# [Exercise input]

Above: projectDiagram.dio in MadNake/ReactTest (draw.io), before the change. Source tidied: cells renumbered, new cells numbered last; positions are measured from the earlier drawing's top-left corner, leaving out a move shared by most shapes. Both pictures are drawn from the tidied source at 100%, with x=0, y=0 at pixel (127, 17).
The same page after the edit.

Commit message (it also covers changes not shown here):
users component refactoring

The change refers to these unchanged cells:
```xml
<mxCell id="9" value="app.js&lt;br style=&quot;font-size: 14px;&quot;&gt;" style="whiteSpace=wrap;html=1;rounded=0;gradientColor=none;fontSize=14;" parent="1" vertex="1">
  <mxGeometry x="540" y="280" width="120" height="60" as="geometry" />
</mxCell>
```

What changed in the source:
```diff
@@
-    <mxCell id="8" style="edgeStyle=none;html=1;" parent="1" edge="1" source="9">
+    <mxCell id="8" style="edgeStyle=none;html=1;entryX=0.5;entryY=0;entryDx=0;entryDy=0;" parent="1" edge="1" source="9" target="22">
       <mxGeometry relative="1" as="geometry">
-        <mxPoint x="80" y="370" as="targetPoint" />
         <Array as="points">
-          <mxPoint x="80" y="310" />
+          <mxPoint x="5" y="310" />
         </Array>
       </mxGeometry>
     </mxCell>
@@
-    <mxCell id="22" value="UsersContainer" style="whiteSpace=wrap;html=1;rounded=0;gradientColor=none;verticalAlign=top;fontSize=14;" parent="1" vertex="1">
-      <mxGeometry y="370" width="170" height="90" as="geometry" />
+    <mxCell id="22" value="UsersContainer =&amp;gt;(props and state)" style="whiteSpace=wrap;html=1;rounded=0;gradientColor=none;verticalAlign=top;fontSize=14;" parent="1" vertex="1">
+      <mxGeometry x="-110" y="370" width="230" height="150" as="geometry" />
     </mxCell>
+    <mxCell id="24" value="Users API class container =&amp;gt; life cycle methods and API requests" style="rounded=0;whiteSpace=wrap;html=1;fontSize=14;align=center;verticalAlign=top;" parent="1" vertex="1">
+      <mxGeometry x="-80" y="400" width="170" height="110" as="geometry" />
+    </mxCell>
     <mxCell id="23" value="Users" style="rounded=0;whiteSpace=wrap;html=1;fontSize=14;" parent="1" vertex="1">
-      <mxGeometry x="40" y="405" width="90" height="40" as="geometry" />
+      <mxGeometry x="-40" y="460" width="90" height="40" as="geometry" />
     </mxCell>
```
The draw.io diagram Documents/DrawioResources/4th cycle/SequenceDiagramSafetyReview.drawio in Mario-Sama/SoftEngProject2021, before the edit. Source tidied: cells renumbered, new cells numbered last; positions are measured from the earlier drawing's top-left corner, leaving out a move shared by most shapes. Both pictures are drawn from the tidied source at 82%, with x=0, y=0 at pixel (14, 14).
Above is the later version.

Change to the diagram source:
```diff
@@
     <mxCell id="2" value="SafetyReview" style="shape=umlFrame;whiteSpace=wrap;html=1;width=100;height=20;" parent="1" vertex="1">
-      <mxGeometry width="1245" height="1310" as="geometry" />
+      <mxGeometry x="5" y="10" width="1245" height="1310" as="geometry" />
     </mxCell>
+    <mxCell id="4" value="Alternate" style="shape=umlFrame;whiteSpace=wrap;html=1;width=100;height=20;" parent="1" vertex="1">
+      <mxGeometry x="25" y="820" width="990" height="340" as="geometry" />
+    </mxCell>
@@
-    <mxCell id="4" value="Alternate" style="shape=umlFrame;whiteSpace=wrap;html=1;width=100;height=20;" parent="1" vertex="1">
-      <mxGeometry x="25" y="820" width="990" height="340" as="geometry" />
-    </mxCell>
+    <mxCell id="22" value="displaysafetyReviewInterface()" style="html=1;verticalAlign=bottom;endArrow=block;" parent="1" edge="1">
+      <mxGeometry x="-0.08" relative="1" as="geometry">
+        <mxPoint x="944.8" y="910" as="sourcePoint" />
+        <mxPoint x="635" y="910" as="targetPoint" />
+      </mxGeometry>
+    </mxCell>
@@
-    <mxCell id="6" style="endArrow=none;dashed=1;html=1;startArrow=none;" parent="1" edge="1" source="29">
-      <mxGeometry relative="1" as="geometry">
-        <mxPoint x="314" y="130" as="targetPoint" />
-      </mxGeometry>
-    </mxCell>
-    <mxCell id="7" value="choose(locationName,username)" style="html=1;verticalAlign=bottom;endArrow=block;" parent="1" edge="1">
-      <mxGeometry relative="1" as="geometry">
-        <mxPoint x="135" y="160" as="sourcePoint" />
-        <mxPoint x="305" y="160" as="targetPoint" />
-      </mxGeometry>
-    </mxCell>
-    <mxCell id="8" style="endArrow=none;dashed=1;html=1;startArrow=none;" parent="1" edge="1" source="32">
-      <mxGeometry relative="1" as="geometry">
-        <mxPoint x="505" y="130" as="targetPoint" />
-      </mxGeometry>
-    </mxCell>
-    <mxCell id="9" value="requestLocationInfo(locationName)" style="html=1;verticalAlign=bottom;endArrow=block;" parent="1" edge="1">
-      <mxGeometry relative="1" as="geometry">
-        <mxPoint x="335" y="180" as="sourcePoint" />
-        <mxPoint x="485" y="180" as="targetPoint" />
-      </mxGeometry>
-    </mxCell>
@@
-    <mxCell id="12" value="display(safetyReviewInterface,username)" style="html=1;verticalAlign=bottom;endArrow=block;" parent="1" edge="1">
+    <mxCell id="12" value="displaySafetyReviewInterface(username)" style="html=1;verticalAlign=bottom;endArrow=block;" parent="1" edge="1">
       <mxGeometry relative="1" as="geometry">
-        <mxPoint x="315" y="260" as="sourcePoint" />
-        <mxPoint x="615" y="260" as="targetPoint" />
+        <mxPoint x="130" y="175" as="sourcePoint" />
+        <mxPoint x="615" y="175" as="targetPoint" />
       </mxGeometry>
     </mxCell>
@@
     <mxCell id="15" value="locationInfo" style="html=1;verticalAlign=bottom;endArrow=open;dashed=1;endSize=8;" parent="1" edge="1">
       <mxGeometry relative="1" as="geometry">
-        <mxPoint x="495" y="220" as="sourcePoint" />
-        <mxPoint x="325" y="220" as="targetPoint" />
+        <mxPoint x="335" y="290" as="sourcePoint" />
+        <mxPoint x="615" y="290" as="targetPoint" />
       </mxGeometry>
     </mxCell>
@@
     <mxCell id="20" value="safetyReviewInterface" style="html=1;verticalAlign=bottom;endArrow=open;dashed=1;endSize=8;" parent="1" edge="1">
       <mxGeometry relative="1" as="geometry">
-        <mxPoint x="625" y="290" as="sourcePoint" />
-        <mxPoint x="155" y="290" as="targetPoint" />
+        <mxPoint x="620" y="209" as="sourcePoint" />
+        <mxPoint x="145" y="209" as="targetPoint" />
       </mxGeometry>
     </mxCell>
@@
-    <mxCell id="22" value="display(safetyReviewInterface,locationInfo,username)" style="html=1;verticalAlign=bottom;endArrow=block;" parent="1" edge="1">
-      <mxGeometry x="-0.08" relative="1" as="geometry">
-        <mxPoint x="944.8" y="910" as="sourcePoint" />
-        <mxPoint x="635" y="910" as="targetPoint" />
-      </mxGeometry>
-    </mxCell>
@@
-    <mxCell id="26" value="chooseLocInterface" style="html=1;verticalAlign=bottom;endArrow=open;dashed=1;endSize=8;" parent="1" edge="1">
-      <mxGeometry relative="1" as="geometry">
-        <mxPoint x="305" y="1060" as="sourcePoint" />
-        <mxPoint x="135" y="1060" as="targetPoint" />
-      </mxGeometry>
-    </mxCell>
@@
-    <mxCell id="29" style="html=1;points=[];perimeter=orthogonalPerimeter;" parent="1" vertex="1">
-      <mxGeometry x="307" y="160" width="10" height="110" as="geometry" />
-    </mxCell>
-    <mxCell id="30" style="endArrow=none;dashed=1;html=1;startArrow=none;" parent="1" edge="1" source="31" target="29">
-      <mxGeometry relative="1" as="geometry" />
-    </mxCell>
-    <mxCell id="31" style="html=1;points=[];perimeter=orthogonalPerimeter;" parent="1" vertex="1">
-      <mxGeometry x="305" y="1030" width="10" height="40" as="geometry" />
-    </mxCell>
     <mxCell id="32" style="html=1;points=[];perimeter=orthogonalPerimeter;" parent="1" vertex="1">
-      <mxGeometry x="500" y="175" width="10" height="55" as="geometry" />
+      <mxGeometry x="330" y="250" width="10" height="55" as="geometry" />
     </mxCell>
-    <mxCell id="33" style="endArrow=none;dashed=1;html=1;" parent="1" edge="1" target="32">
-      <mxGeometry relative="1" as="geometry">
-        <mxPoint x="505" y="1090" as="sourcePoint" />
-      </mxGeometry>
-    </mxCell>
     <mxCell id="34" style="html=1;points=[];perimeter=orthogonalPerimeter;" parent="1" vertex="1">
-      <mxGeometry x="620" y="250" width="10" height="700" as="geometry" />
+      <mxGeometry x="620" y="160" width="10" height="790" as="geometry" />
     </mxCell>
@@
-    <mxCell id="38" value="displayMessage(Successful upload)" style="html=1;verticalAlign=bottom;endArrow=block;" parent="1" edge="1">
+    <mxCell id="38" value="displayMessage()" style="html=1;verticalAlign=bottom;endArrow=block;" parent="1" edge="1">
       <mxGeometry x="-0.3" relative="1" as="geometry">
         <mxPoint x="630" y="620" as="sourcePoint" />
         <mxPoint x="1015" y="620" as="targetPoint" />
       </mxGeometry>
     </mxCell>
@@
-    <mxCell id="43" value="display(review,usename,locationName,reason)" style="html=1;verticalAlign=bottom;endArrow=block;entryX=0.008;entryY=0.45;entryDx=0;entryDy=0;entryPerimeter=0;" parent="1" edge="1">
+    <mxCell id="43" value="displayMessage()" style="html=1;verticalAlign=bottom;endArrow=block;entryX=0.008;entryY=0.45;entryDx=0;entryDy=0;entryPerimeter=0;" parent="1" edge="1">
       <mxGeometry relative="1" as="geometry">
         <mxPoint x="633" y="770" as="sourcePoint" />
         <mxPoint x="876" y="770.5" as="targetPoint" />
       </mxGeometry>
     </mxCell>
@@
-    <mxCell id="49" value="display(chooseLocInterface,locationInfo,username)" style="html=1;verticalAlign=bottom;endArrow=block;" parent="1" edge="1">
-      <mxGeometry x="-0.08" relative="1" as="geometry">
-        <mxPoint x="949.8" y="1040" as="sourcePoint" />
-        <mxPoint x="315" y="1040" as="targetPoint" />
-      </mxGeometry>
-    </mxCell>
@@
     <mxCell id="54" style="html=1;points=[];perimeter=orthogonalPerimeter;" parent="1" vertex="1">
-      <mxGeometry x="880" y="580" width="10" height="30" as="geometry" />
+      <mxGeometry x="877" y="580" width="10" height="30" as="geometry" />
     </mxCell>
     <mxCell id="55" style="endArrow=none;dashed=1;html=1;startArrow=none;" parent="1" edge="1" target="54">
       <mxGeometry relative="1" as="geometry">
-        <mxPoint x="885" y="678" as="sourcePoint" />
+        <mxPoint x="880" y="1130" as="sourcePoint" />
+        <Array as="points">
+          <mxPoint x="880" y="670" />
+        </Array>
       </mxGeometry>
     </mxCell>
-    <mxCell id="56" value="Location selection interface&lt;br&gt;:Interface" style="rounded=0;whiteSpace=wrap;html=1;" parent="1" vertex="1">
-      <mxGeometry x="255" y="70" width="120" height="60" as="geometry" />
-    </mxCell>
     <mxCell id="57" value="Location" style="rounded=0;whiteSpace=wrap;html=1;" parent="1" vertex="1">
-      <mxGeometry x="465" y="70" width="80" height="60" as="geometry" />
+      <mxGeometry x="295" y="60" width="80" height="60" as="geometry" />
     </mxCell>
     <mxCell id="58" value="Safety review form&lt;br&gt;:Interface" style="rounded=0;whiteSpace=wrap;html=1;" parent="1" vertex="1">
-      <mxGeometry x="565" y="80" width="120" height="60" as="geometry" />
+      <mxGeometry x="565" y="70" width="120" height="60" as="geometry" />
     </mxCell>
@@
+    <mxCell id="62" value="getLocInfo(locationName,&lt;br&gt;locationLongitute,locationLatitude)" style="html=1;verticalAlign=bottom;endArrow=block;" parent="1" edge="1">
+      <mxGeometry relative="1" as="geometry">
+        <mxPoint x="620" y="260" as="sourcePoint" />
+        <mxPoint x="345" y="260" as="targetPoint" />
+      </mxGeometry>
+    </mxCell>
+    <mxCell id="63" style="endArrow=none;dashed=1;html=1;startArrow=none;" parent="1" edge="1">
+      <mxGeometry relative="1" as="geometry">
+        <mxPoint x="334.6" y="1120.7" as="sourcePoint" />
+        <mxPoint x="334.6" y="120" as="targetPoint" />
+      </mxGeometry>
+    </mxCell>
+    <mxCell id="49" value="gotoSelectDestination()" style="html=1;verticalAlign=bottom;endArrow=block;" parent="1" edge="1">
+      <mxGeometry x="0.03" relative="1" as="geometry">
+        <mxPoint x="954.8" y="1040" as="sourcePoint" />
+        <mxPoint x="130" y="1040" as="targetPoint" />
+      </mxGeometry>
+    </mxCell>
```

# [What you should do]
Every line of the material that includes the word "chooseLocInterface" needs to be copied.

# [Your response]
-    <mxCell id="26" value="chooseLocInterface" style="html=1;verticalAlign=bottom;endArrow=open;dashed=1;endSize=8;" parent="1" edge="1">
-    <mxCell id="49" value="display(chooseLocInterface,locationInfo,username)" style="html=1;verticalAlign=bottom;endArrow=block;" parent="1" edge="1">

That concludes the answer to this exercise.